A SENIOR Borders councillor says she was “shocked” by the content of some questions included in a Scottish Government questionnaire for young people.

Concerns over the Health and Wellbeing Census were raised back in December, with First Minister Nicola Sturgeon defending the decision to ask school pupils about topics including sexual experiences, drugs and alcohol.

And the matter was raised during the open questions section of last week’s Scottish Borders Council (SBC) meeting.

Galashiels representative Harry Scott said that a former teacher had been in touch with him to say that asking teenagers about their sexual activity is “wholly inappropriate”.

The councillor asked SBC’s executive member for children and young people, Carol Hamilton, if the local authority was planning to take part in the census.

Confirming that the council would be, Ms Hamilton, of the Conservatives, said: “The Health and Wellbeing Census is provided to support planning of appropriate levels of services and resource to support young people based on needs identified themselves.

“I think we were all surprised and shocked when we saw the content of the questions and the age group they were targeting.”

The East Berwickshire representative said that it is up to SBC what questions they ask.

She added that councillors would be consulted before the questions go out to children in the region.

Mr Scott said: “The arguments for and against could be argued forever but as Ms Hamilton said some of these questions are quite intimate and quite personal.”

He said that it should be made clear to all participants that the questionnaire is not anonymous.

By law, councils and their partners are required to plan for children’s services for their local area.

Responses to the survey will be shared with government analysts using “secure transfer systems”.

A government spokesperson said that individual children and young people “will never be identified from any published findings”.

Responding to concerns in December at First Minister’s Questions, Ms Sturgeon said: “We have two choices. Either we can bury our heads in the sand and pretend that young people are not exposed to the issues or the pressures that we know they are exposed to – or we can seek to properly understand the reality young people face and then provide them with the guidance, the advice and the services they need to make safe, healthy and positive decisions.

“I choose the latter.”

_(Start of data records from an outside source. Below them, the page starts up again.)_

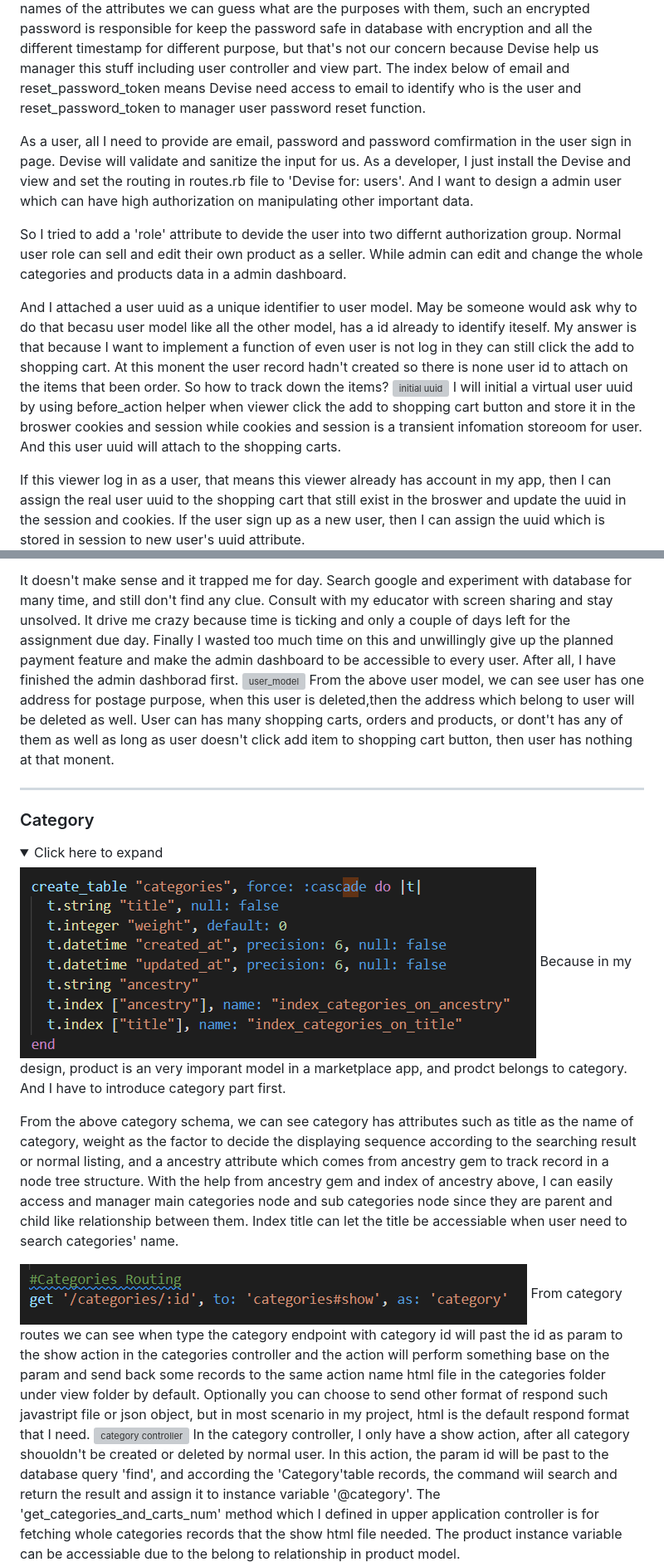
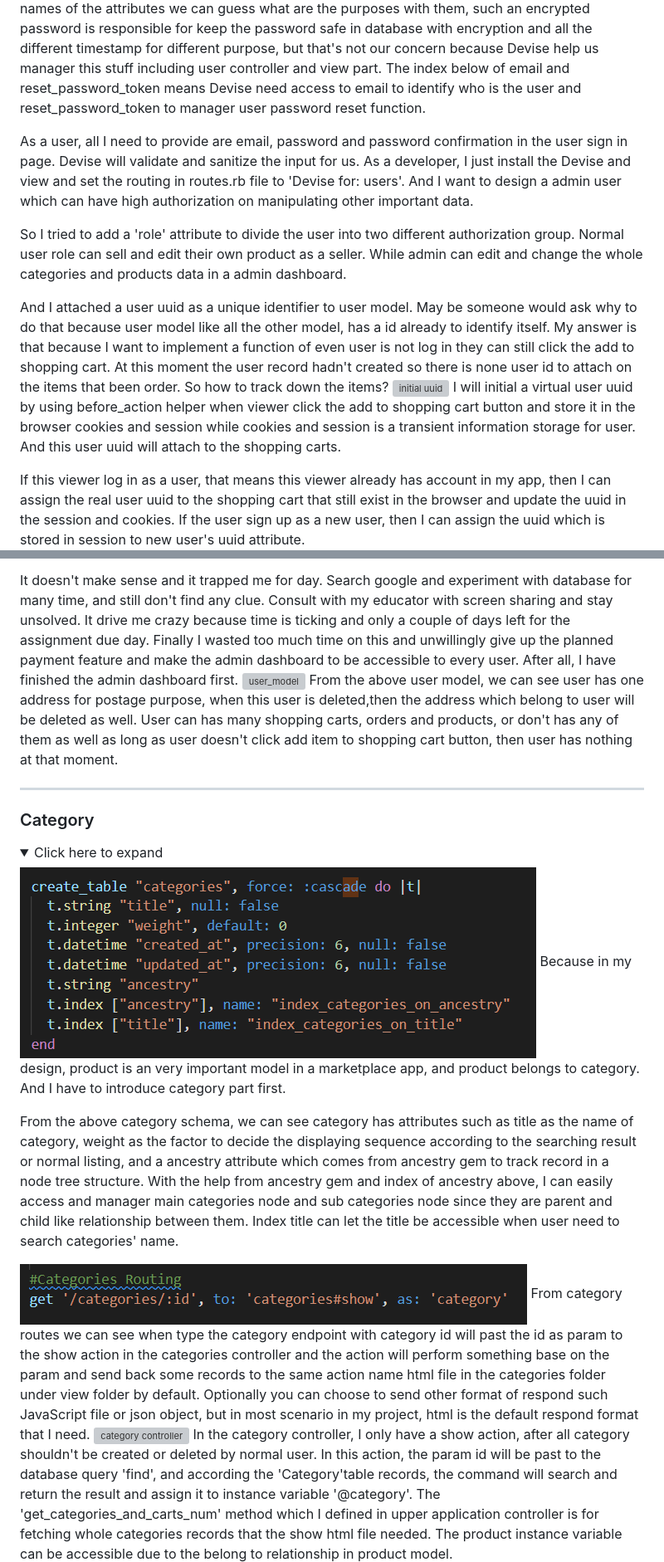
Before and after one commit to bennychen2004181026/marketplace_assignment, a Markdown page: README.md, 2 parts joined by grey strips. Shown at 83% size. Drawn GitHub-style; folded sections open; grey boxes are pictures that could not be loaded.

Commit message:
Fix typos in README

```diff
--- a/README.md
+++ b/README.md
@@ -220,15 +222,15 @@ The model represents the core date that my application is being used to access a
 ![user](./docs/screenshots/../user/user.png)
 From the above user part database schema, there are so many attributes that are from Devise gem which help developer to manager functions and features on user model. From the names of the attributes we can guess what are the purposes with them, such an encrypted password is responsible for keep the password safe in database with encryption and all the different timestamp for different purpose, but that's not our concern because Devise help us manager this stuff including user controller and view part. The index below of email and reset_password_token means Devise need access to email to identify who is the user and reset_password_token to manager user password reset function.
 
-As a user, all I need to provide are email, password and password comfirmation in the user sign in page. Devise will validate and sanitize the input for us.  As a developer, I just install the Devise and view and set the routing in routes.rb file to 'Devise for: users'. And I want to design a admin user which can have high authorization on manipulating other important data.
+As a user, all I need to provide are email, password and password confirmation in the user sign in page. Devise will validate and sanitize the input for us.  As a developer, I just install the Devise and view and set the routing in routes.rb file to 'Devise for: users'. And I want to design a admin user which can have high authorization on manipulating other important data.
 
-So I tried to add a 'role' attribute to devide the user into two differnt authorization group. Normal user role can sell and edit their own product as a seller. While admin can edit and change the whole categories and products data in a admin dashboard.
+So I tried to add a 'role' attribute to divide the user into two different authorization group. Normal user role can sell and edit their own product as a seller. While admin can edit and change the whole categories and products data in a admin dashboard.
 
-And I attached a user uuid as a unique identifier to user model. May be someone would ask why to do that becasu user model like all the other model, has a id already to identify iteself. My answer is that because I want to implement a function of even user is not log in they can still click the add to shopping cart. At this monent the user record hadn't created so there is none user id to attach on the items that been order. So how to track down the items?
+And I attached a user uuid as a unique identifier to user model. May be someone would ask why to do that because user model like all the other model, has a id already to identify itself. My answer is that because I want to implement a function of even user is not log in they can still click the add to shopping cart. At this moment the user record hadn't created so there is none user id to attach on the items that been order. So how to track down the items?
 ![initial uuid](./docs/screenshots/user_init.png)
- I will initial a virtual user uuid by using before_action helper when viewer click the add to shopping cart button and store it in the broswer cookies and session while cookies and session is a transient infomation storeoom for user. And this user uuid will attach to the shopping carts.
+ I will initial a virtual user uuid by using before_action helper when viewer click the add to shopping cart button and store it in the browser cookies and session while cookies and session is a transient information storage for user. And this user uuid will attach to the shopping carts.
 
-If this viewer log in as a user, that means this viewer already has account in my app, then I can assign the real user uuid to the shopping cart that still exist in the broswer and update the uuid in the session and cookies. If the user sign up as a new user, then I can assign the uuid which is stored in session to new user's uuid attribute.
+If this viewer log in as a user, that means this viewer already has account in my app, then I can assign the real user uuid to the shopping cart that still exist in the browser and update the uuid in the session and cookies. If the user sign up as a new user, then I can assign the uuid which is stored in session to new user's uuid attribute.
 ![custom_user_create_action](./docs/screenshots/../user/custom1.png)
 ![new_user](./docs/screenshots/user/../../user/new_user.png)With this logic, I can perform this function and make the user uuid in async.
 
@@ -237,9 +239,9 @@ Good news is I successfully implement the uuid function, but bad new is the 'rol
 And then the weird thing happen, I find that the role attribute became nil without any manual manipulation and error message.
 
 
-It doesn't make sense and it trapped me for day. Search google and experiment with database for many time, and still don't find any clue. Consult with my educator with screen sharing and stay unsolved. It drive me crazy because time is ticking and only a couple of days left for the assignment due day. Finally I wasted too much time on this and unwillingly give up the planned payment feature and make the admin dashboard to be accessible to every user. After all, I have finished the admin dashborad first.
+It doesn't make sense and it trapped me for day. Search google and experiment with database for many time, and still don't find any clue. Consult with my educator with screen sharing and stay unsolved. It drive me crazy because time is ticking and only a couple of days left for the assignment due day. Finally I wasted too much time on this and unwillingly give up the planned payment feature and make the admin dashboard to be accessible to every user. After all, I have finished the admin dashboard first.
 ![user_model](./docs/user/userModel.png)
-From the above user model, we can see user has one address for postage purpose, when this user is deleted,then the address which belong to user will be deleted as well. User can has many shopping carts, orders and products, or dont't has any of them as well as long as user doesn't click add item to shopping cart button, then user has nothing at that monent.
+From the above user model, we can see user has one address for postage purpose, when this user is deleted,then the address which belong to user will be deleted as well. User can has many shopping carts, orders and products, or don't has any of them as well as long as user doesn't click add item to shopping cart button, then user has nothing at that moment.
  </details>
 
   ---
@@ -248,14 +250,14 @@ From the above user model, we can see user has one address for postage purpose,
     <summary>Click here to expand</summary>
 
 ![category schema](./docs/category/schema.png)
-Because in my design, product is an very imporant model in a marketplace app, and prodct belongs to category. And I have to introduce category part first.
+Because in my design, product is an very important model in a marketplace app, and product belongs to category. And I have to introduce category part first.
 
-From the above category schema, we can see category has attributes such as title as the name of category, weight as the factor to decide the displaying sequence according to the searching result or normal listing, and a ancestry attribute which comes from ancestry gem to track record in a node tree structure. With the help from ancestry gem and index of ancestry above, I can easily access and manager main categories node and sub categories node since they are parent and child like relationship between them. Index title can let the title be accessiable when user need to search categories' name.
+From the above category schema, we can see category has attributes such as title as the name of category, weight as the factor to decide the displaying sequence according to the searching result or normal listing, and a ancestry attribute which comes from ancestry gem to track record in a node tree structure. With the help from ancestry gem and index of ancestry above, I can easily access and manager main categories node and sub categories node since they are parent and child like relationship between them. Index title can let the title be accessible when user need to search categories' name.
 
 ![category route](./docs/category/routes.png)
-From category routes we can see when type the category endpoint with category id will past the id as param to the show action in the categories controller and the action will perform something base on the param and send back some records to the same action name html file in the categories folder under view folder by default. Optionally you can choose to send other format of respond such javastript file or json object, but in most scenario in my project, html is the default respond format that I need.
+From category routes we can see when type the category endpoint with category id will past the id as param to the show action in the categories controller and the action will perform something base on the param and send back some records to the same action name html file in the categories folder under view folder by default. Optionally you can choose to send other format of respond such JavaScript file or json object, but in most scenario in my project, html is the default respond format that I need.
 ![category controller](./docs/category/controlle.png)
-In the category controller, I only have a show action, after all category shouoldn't be created or deleted by normal user. In this action, the param id will be past to the database query 'find', and according the 'Category'table records, the command wiil search and return the result and assign it to instance  variable '@category'. The 'get_categories_and_carts_num' method which I defined in upper application controller is for fetching whole categories records that the show html file needed. The product instance variable can be accessiable due to the belong to relationship in product model.
+In the category controller, I only have a show action, after all category shouldn't be created or deleted by normal user. In this action, the param id will be past to the database query 'find', and according the 'Category'table records, the command will search and return the result and assign it to instance  variable '@category'. The 'get_categories_and_carts_num' method which I defined in upper application controller is for fetching whole categories records that the show html file needed. The product instance variable can be accessible due to the belong to relationship in product model.
 ![category view](./docs/category/category_view.png)
 In the show view, the html page receives the @category instance and their title attribute can be accessed and display. 'parent' is a helper from ancestry gem which can help to access the parent node of current node. Because category is the top node in the data tree, 'parent'method apply to category will throw an exception. Only past sub category id and all the product records that belongs this sub category will be displayed in this show page.
 
```
Also changed, not shown: other parts of README.md (+37 -35 lines).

She added: “This is a voluntary survey. Any parent can refuse to give consent and of course, any young person can opt not to take part in the survey or to skip a particular question in the survey. It is not mandatory.”